What we find beautiful in nature is often a reflection of what we find beautiful in human beings. We find all features of immaturity, for example, to be positively adorable. Who could kill a baby seal, with those big round eyes? We have gone to the extent of breeding the trait of adolescence into wolves over millennia to eventually create the grotesque mutant that is the noble Chihuahua. This worship of youth originates from those traits that we find attractive in the human female. Large, round eyes, a small chin, and a big forehead are all signs of youth and thus fertility. However, we also find beautiful some surprisingly menacing parts of nature. A tiger’s camouflage is as essential in hunting and killing as his powerful shoulders and legs. Yet we find all of these features to be fairly beautiful. Any sign of utility, ultimately of power, is in a way quite beautiful. When children learn about dinosaurs, which ones hold the most fascination? Is it the T-rex and raptor, or is it their prey? The male form, like the female form, is most beautiful when in a state of flourishing, or a state of maximum power. The female is most beautiful when glowing with fertility (her unique power) while the male is most beautiful when brandishing his muscular power. What did the Greeks choose to immortalize in stone? Hard, muscular male forms and soft, blossoming, fertile female ones. We are drawn towards representations of these two forms of power as kids, who usually play exclusively with plastic representations of the female body in a hyper-feminized, hyper-fertile condition, or with a likewise hyperbolic representation of the heroic and powerful male form. With males this worship seems to extend further into all forms of technology that represent an extension of this power. Male children are fascinated with swords, guns, military aircraft, fast cars, all essentially manifestations of one form of power or another: that of physical muscle power, the power to kill, or the power of speed. This fascination with power, which some may word as “utility” instead, does not go away when we grow up, but rather becomes more refined. As adults men find muscle cars to be beautiful in a way, as the design represents the apex of efficiency and sleekness towards the end of producing the power of speed. As for extensions of feminine power, one must look no further than the asymmetrical distribution of females in caring or nurturing professions. If the primary female power is that of her fertility and fitness as a mother, then is it any wonder that these professions are so highly favored and populated by women? They are a further expression of her fitness as a nurturing mother! They make her more fit as a mate just as a male thinks that a Ferrari will make him more fit as a mate.

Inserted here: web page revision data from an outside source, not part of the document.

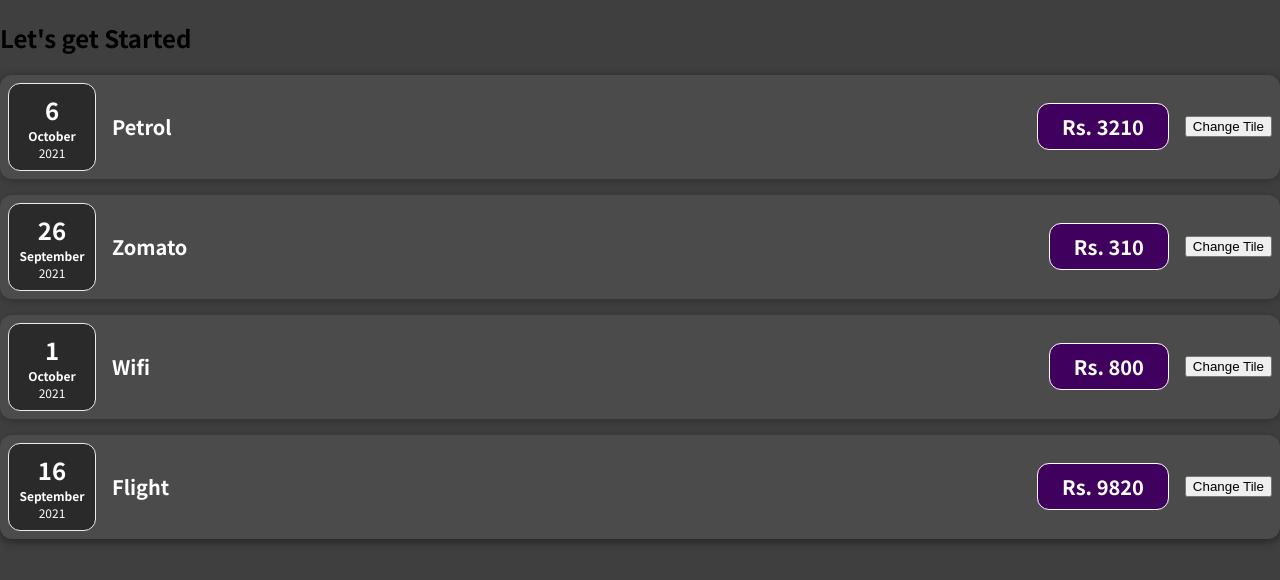
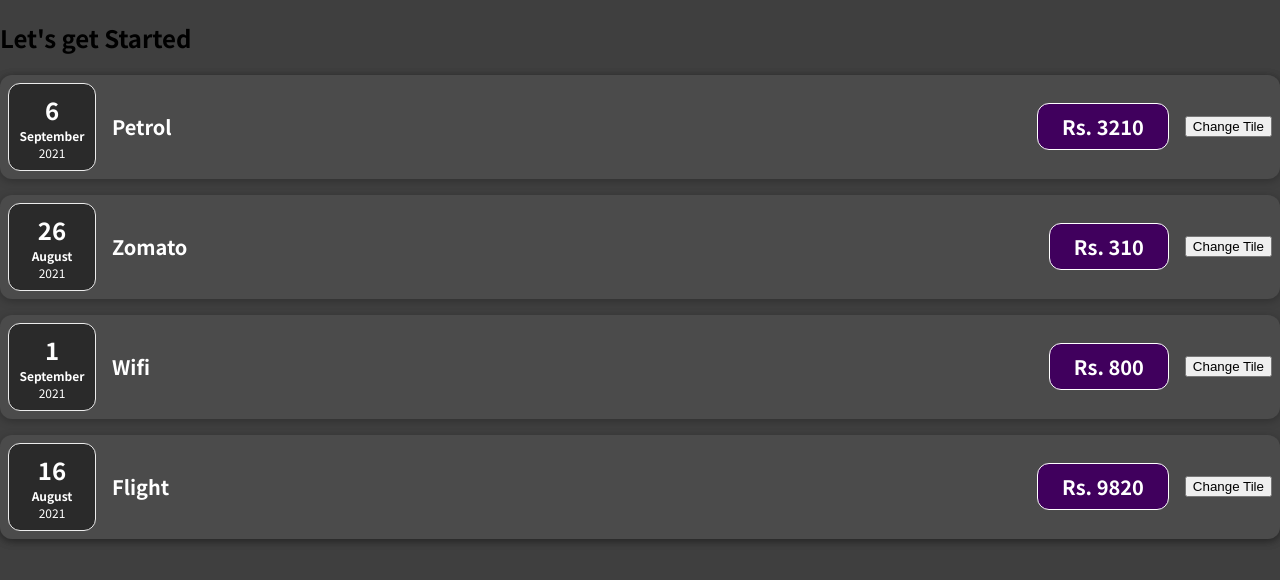
Before and after one commit to Samyak-Shreyash/expense-manager, a React (Create React App) app: page / in a window 1280 px wide. Shown: the top 580 px of the page. Built offline with nearby package versions, Linux system fonts and the light colour scheme.

Commit message:
Fixed Date to subtract 1 month to show exact date duer to 0 indexing in new Date()

```diff
--- a/src/components/Expenses/ExpenseDate.js
+++ b/src/components/Expenses/ExpenseDate.js
@@ -1,9 +1,11 @@
 import "./ExpenseDate.css"
 function ExpenseDate(props)
 {
-    const day = props.date.toLocaleString('en-US',  { day: 'numeric'});
-    const month = props.date.toLocaleString('en-US',  { month: 'long'});
-    const year = props.date.toLocaleString('en-US',  { year: 'numeric'});
+    const date = props.date;
+    date.setMonth(date.getMonth()-1);
+    const day = date.toLocaleString('en-US',  { day: 'numeric'});
+    const month = date.toLocaleString('en-US',  { month: 'long'});
+    const year = date.toLocaleString('en-US',  { year: 'numeric'});
 
     return (
         <div className="expense-date">
```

This difference in the source of male and female power also explains our differing orientations towards finding love. If a male complains to his female friends that he can’t get a date or a girlfriend, they will reassure him with something like, “Don’t worry. When the right time comes, it will happen for you. The right one is out there somewhere and you will run into her eventually. You just haven’t met the right one yet, etc, etc.” This is ultimately a passive, receptive stance towards finding a lover. If a male complains to his male friends they will offer many pieces of practical advice on things he can manipulate or accomplish to have better success in winning a mate, after chiding him mercilessly of course for his many failed hunting excursions. A woman’s primary source of power naturally develops during puberty and she is thus in a position to wait for a male to sweep her off her feet. A male’s primary power has to be developed and is won with suffering and effort. Is it any wonder that women expect love to “just happen” to them, without their having to earn or win it? With their power already developed love becomes a waiting game; and the males have to provide the game.